* [Description of the task]: Exactly how many lines in this data contain the word "value"? Only the number should be given.
= Beginning of Section =
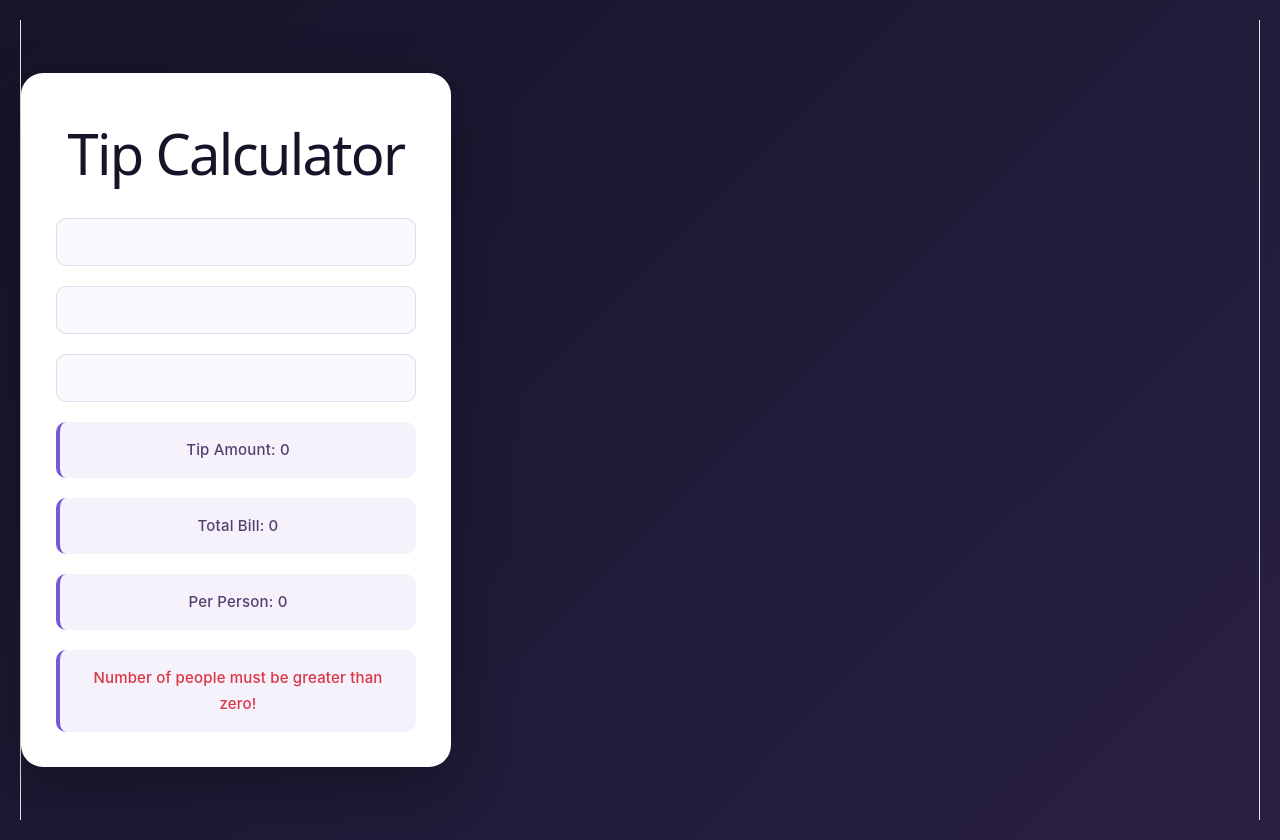
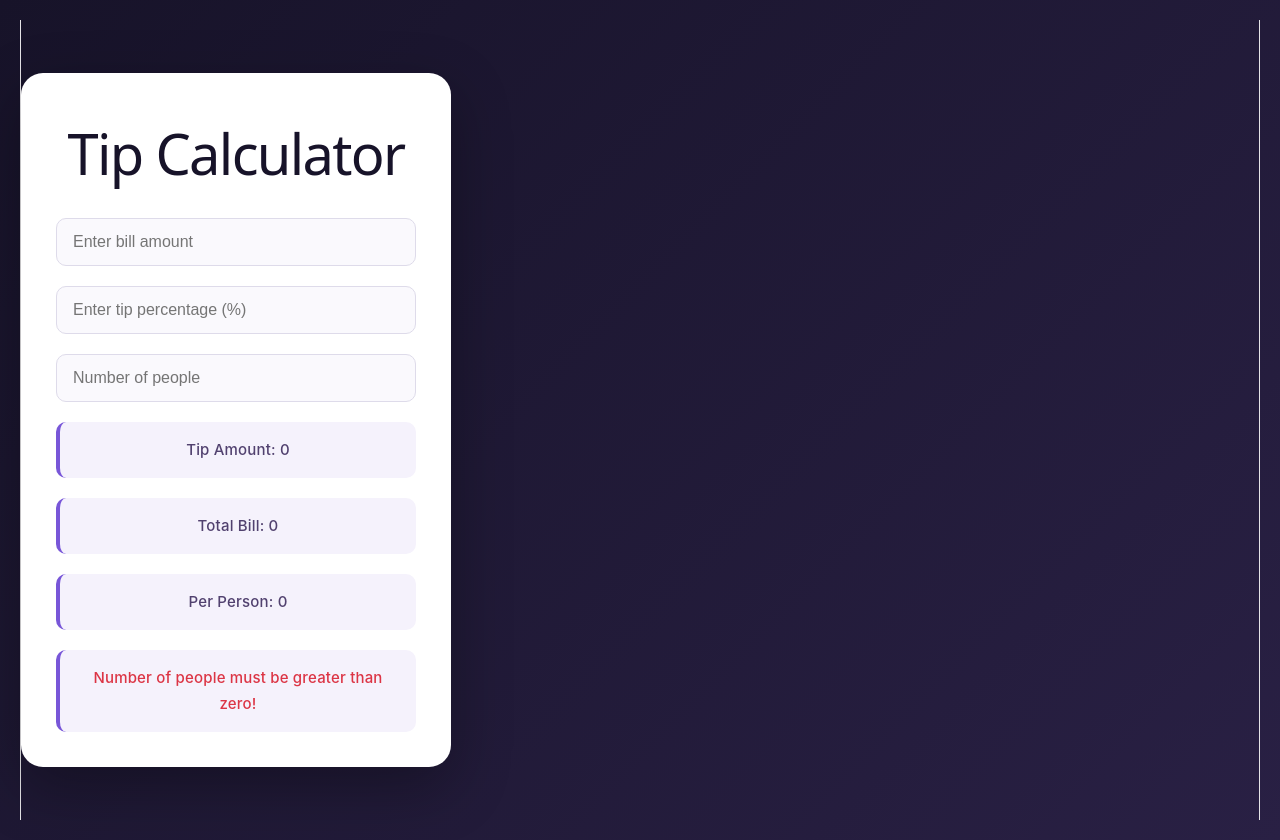
Before and after one commit to saraehrari/Tip-Calculator, a React (Vite) app in the folder Tip-Calculate/: page / in a window 1280 px wide. Built offline with nearby package versions, Linux system fonts and the light colour scheme.

Commit message:
Update App.jsx

```diff
--- a/Tip-Calculate/src/App.jsx
+++ b/Tip-Calculate/src/App.jsx
@@ -37,6 +37,7 @@ function App() {
       <input
         type="number"
         value={bill}
+        placeholder="Enter bill amount"
         onChange={(e) => setBill(e.target.value)}
       />
 
@@ -44,6 +45,7 @@ function App() {
       <input
         type="number"
         value={tip}
+        placeholder="Enter tip percentage (%)"
         onChange={(e) => setTip(e.target.value)}
       />
 
@@ -52,6 +54,7 @@ function App() {
         type="number"
         min="1"
         value={people}
+        placeholder="Number of people"
         onChange={(e) => setPeople(e.target.value)}
       />
 
```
= End of Section =
* [Response for this exercise]: 6